Editor’s Note: This is one in a series that looks at what Lake District communities experienced in 2021 and what they face in 2022.
The mayor of North Perry, Ed Calco, has indicated a high priority that he wants lawmakers in the community to focus on next year.
“For 2022, I would like to see our council start investing more in our community for the sake of our residents,” Kalko said in a recent interview with The News-Herald.
In particular, Calculus hopes the village council will devote some of its attention to long-term planning.
“We need to start investing in our community for our residents in the long run … so 20 years down the road, we can go back and say, ‘Look what we did for our community.'”
While Klco expects to work with the council on developing specific long-term goals, he said a possible sale of the village’s wing building in 2022 could provide funding for community investments.
North Perry recently received a takeover bid for the former manufacturing plant located at 4455 North Ridge Road. However, a sale agreement is not expected to end before the end of the year, the mayor said.
“But it looks very promising, and getting the (Annex Building) out of our books would be very helpful,” he said.
The leaders of the North Perry government continued this year in efforts to develop a plan to change the western end of the village harbor in Townline Park.
“We want to build the port in a way that will benefit the owners of the inherent properties and the north of Perry,” Kalko said.
While the village strives to lower its costs for digging the harbor, community government leaders also want to ensure that any change in design does not prevent sand from moving to the shorelines of rebellious neighbors, who live east of Madison City.
Klco said it was vital for Perry North to consider responses from those declining neighbors regarding any proposed change at the port.
“The most important thing in my head is to make sure people east of us are happy with what we do,” he added.
Throughout 2021, North Perry has seen some changes and additions to the staff of its government leaders.
James O’Leary was appointed by the council to the new village government attorney in March. He replaced Laura Pismuth, who resigned as the village’s legal adviser to begin new work in the Ashtabula district prosecutor’s office.
Also in March, Village Councilman Roy Belllock retired after a little more than four years in which he served as a legislator in the village. The council chose Derek Foley as his replacement.
Since Ballack was due to run for re-election in November. Foley applied to compete for one of four vacant seats at the polls on November 2nd.
The village voters gave him a full four-year term in the election, and were re-elected to incumbent council member Mary Ann Rideout. Meanwhile, two new immigrants – Jeremy Lagania and Dennis Hurley – have also won council seats.
“(Lagania and Harley) are both bringing new ideas to our council and our village,” Kalko said.
The mayor cited a variety of other government highlights that occurred in 2021, including:
• New five-year contract with Spectrum Cable TV and Internet service paid by North Perry and given free to residents.
The village council has approved an agreement with Spectrum under which residents will receive the TV Select channel package, as well as an internet service at a speed of 400 megabytes per second.

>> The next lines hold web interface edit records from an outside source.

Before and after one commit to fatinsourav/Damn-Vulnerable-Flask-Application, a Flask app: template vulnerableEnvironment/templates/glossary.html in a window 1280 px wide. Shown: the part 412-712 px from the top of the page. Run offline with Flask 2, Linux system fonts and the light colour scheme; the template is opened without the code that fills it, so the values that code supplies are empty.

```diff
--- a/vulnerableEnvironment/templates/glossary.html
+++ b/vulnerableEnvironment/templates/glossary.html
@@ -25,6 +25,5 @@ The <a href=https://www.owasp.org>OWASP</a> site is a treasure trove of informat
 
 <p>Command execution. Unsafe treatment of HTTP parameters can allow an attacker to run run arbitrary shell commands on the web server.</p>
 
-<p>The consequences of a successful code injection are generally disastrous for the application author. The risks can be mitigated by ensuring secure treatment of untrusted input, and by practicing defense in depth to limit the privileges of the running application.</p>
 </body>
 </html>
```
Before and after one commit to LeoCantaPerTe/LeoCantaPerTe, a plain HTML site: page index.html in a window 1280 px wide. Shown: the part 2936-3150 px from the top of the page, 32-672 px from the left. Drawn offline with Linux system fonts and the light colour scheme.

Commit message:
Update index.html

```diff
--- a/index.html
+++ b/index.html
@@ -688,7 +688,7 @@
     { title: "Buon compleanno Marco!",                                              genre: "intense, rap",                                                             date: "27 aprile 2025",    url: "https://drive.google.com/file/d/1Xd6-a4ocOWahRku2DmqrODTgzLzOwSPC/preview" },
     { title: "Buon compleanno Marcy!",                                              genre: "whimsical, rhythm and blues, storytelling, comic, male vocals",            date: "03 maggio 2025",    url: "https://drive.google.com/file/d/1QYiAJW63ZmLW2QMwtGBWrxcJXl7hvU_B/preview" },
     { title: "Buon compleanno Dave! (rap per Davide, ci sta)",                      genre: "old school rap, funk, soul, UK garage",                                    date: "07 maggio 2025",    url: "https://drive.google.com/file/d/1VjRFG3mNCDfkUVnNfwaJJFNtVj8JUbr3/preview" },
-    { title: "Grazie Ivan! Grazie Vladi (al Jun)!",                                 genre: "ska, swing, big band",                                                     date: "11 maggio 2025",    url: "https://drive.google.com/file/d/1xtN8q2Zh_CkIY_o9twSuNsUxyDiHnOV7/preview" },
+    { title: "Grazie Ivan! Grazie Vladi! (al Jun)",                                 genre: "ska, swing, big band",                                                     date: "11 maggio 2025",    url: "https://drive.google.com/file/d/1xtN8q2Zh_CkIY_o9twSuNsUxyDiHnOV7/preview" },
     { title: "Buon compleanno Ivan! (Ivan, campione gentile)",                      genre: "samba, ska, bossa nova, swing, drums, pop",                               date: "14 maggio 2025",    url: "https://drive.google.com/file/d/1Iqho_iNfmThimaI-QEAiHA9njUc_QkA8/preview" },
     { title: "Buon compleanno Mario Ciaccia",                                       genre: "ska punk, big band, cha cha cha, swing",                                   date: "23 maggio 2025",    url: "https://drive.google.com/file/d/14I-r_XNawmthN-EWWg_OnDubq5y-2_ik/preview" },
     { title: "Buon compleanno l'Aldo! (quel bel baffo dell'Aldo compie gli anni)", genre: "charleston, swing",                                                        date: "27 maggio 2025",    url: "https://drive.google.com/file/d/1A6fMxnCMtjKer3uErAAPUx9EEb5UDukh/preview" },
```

“Our previous contract was just TV,” Kalko said. “Now, residents are getting internet – 400 megabytes – and that’s very helpful to me.”
• North Perry hired Mike Wyatt as a new full-time employee in the village’s service department.
Klco said Wyatt and interim service manager Charlie Laing “have reached the speed limit when it comes to operating the swimming pool at Townline Park.”
“That way, we have someone to fall on if one of them can’t get there, to keep our pool level for our residents.”
• The Village Council has appointed CMH Solutions as the new provider of information technology support services to the community government.
CMH is working to improve the village’s website “to make it easier for our residents to read about what’s going on in our community,” Kalko said.